▸ **What you have to do**
Each line of the entries below that includes "modern" belongs in your answer.

▸ **Given entries**
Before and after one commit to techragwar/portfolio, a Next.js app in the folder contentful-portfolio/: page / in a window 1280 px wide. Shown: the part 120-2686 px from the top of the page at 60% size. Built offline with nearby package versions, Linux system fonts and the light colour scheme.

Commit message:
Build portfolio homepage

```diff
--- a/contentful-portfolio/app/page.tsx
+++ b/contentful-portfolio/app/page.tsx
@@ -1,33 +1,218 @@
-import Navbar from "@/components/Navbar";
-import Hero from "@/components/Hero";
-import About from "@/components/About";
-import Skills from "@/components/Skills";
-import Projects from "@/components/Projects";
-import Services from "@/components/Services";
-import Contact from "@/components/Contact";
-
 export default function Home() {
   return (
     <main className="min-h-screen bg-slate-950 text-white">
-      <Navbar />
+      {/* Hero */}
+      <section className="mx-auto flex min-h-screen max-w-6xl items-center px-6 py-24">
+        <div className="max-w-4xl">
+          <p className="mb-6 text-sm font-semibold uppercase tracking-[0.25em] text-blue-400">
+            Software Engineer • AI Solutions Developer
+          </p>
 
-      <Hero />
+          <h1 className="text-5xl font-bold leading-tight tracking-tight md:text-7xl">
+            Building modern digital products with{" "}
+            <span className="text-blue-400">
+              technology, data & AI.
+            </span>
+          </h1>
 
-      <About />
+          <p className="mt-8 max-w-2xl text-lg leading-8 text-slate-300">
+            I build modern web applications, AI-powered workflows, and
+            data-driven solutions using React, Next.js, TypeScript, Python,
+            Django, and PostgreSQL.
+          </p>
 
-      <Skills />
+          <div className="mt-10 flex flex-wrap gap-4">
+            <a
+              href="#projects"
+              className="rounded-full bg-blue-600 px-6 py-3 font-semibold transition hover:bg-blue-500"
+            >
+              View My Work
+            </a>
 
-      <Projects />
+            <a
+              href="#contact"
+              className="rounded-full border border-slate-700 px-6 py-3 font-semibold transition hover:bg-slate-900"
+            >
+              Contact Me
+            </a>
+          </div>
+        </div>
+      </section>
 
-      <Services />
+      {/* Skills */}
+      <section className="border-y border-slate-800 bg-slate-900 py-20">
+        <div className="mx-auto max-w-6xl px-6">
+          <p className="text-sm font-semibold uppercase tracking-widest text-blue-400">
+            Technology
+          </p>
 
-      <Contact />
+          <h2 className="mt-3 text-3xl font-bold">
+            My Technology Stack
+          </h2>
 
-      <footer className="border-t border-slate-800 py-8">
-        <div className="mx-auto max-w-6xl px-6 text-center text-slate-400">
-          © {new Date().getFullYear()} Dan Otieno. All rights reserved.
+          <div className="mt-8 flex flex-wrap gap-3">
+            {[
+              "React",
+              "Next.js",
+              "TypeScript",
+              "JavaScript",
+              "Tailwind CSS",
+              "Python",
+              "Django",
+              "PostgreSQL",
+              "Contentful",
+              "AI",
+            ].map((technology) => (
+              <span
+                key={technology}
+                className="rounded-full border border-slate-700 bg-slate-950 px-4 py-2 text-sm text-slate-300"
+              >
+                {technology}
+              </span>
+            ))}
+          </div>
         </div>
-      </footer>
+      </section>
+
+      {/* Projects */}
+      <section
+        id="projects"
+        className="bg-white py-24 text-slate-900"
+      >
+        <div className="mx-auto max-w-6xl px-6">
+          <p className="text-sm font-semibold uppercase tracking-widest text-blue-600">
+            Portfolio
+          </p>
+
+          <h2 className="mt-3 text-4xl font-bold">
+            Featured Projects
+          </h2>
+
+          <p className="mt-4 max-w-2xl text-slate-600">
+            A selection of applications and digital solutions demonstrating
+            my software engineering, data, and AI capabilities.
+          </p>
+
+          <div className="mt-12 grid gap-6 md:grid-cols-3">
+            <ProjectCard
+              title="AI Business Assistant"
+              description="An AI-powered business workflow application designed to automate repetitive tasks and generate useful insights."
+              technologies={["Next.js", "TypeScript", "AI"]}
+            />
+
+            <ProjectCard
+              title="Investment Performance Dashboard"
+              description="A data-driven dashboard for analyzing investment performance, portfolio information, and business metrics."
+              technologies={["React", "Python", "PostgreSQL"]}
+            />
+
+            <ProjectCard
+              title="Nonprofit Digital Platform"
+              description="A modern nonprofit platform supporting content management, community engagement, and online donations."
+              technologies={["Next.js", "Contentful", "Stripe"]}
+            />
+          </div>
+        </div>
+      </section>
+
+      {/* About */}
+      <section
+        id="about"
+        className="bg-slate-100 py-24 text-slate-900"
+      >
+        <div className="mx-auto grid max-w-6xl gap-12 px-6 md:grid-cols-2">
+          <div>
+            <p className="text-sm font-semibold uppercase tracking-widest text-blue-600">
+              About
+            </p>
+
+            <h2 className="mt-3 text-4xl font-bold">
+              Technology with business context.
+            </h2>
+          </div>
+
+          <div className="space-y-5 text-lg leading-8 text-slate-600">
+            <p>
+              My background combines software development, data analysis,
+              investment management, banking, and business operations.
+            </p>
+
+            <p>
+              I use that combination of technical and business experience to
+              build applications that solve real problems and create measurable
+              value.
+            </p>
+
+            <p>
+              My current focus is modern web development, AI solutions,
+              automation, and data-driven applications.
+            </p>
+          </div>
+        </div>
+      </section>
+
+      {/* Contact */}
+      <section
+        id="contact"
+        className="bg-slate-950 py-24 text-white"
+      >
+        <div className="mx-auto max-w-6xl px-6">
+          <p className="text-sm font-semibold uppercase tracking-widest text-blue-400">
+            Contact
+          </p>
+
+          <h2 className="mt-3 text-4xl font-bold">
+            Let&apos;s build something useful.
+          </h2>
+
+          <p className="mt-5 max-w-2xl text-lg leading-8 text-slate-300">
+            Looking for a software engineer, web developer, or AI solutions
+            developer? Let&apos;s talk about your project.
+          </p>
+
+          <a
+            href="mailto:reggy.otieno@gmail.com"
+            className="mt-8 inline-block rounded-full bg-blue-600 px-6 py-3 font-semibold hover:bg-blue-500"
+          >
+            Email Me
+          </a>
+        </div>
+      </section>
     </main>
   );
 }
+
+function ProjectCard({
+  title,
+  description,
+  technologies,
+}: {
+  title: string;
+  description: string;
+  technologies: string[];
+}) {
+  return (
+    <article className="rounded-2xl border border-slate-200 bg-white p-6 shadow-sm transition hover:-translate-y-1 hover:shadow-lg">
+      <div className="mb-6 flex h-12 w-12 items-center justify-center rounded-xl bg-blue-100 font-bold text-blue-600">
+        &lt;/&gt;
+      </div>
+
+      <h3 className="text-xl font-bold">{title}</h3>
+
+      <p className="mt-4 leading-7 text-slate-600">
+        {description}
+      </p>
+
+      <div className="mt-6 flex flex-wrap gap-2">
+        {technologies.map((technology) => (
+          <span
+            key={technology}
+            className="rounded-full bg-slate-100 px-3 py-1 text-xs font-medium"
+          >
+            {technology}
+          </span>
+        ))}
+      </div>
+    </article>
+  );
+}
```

▸ **Exercise output**
+            Building modern digital products with{" "}
+            I build modern web applications, AI-powered workflows, and
+              description="A modern nonprofit platform supporting content management, community engagement, and online donations."
+              My current focus is modern web development, AI solutions,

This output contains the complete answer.